▸ YOUR INSTRUCTIONS
Drop the images. Copy every line below character for character.

▸ RECORDS FOR THE EXERCISE
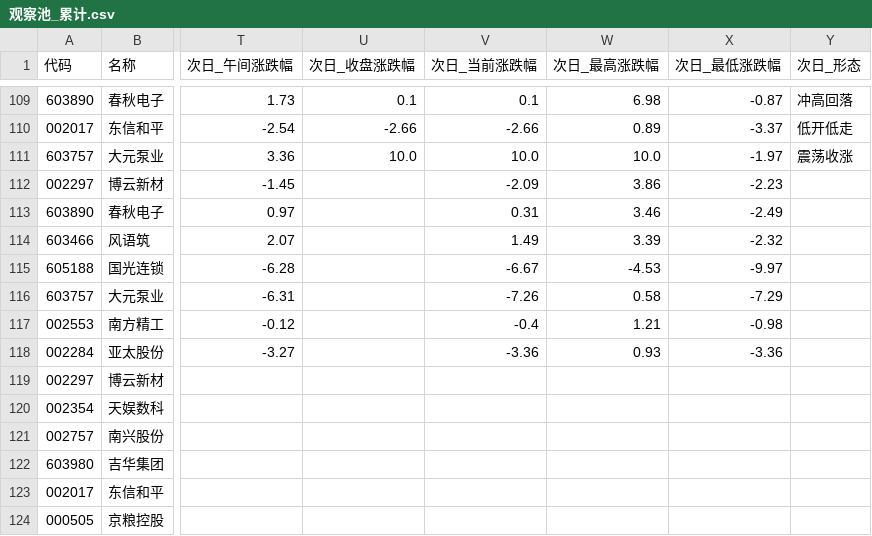
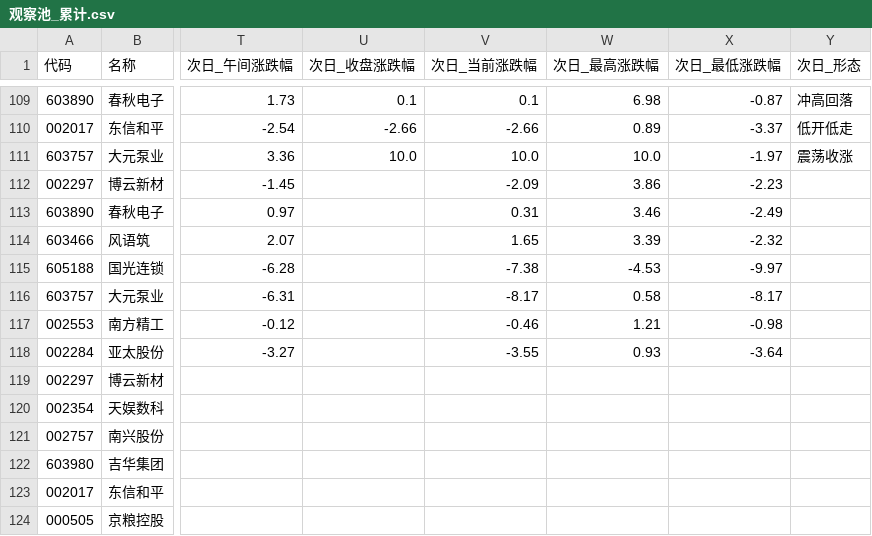
Before and after one commit to LylLLII/mx-stocks-monitor, a CSV file: mx_stocks_screener/观察池_累计.csv, drawn as a sheet; only a part is shown, gaps mark what is left out; the diff names each change by its address in the sheet, - before the commit and + after, or states it on an @@ line.

```diff
--- a/mx_stocks_screener/观察池_累计.csv
+++ b/mx_stocks_screener/观察池_累计.csv
-V114 (次日_当前涨跌幅): 1.49
+V114 (次日_当前涨跌幅): 1.65
-V115 (次日_当前涨跌幅): -6.67
+V115 (次日_当前涨跌幅): -7.38
-V116 (次日_当前涨跌幅): -7.26
+V116 (次日_当前涨跌幅): -8.17
-X116 (次日_最低涨跌幅): -7.29
+X116 (次日_最低涨跌幅): -8.17
-V117 (次日_当前涨跌幅): -0.4
+V117 (次日_当前涨跌幅): -0.46
-V118 (次日_当前涨跌幅): -3.36
+V118 (次日_当前涨跌幅): -3.55
-X118 (次日_最低涨跌幅): -3.36
+X118 (次日_最低涨跌幅): -3.64
```
Also changed, not shown: 1 other file.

▸ YOUR SOLUTION
Before and after one commit to LylLLII/mx-stocks-monitor, a CSV file: mx_stocks_screener/观察池_累计.csv, drawn as a sheet; only a part is shown, gaps mark what is left out; the diff names each change by its address in the sheet, - before the commit and + after, or states it on an @@ line.

```diff
--- a/mx_stocks_screener/观察池_累计.csv
+++ b/mx_stocks_screener/观察池_累计.csv
-V114 (次日_当前涨跌幅): 1.49
+V114 (次日_当前涨跌幅): 1.65
-V115 (次日_当前涨跌幅): -6.67
+V115 (次日_当前涨跌幅): -7.38
-V116 (次日_当前涨跌幅): -7.26
+V116 (次日_当前涨跌幅): -8.17
-X116 (次日_最低涨跌幅): -7.29
+X116 (次日_最低涨跌幅): -8.17
-V117 (次日_当前涨跌幅): -0.4
+V117 (次日_当前涨跌幅): -0.46
-V118 (次日_当前涨跌幅): -3.36
+V118 (次日_当前涨跌幅): -3.55
-X118 (次日_最低涨跌幅): -3.36
+X118 (次日_最低涨跌幅): -3.64
```
Also changed, not shown: 1 other file.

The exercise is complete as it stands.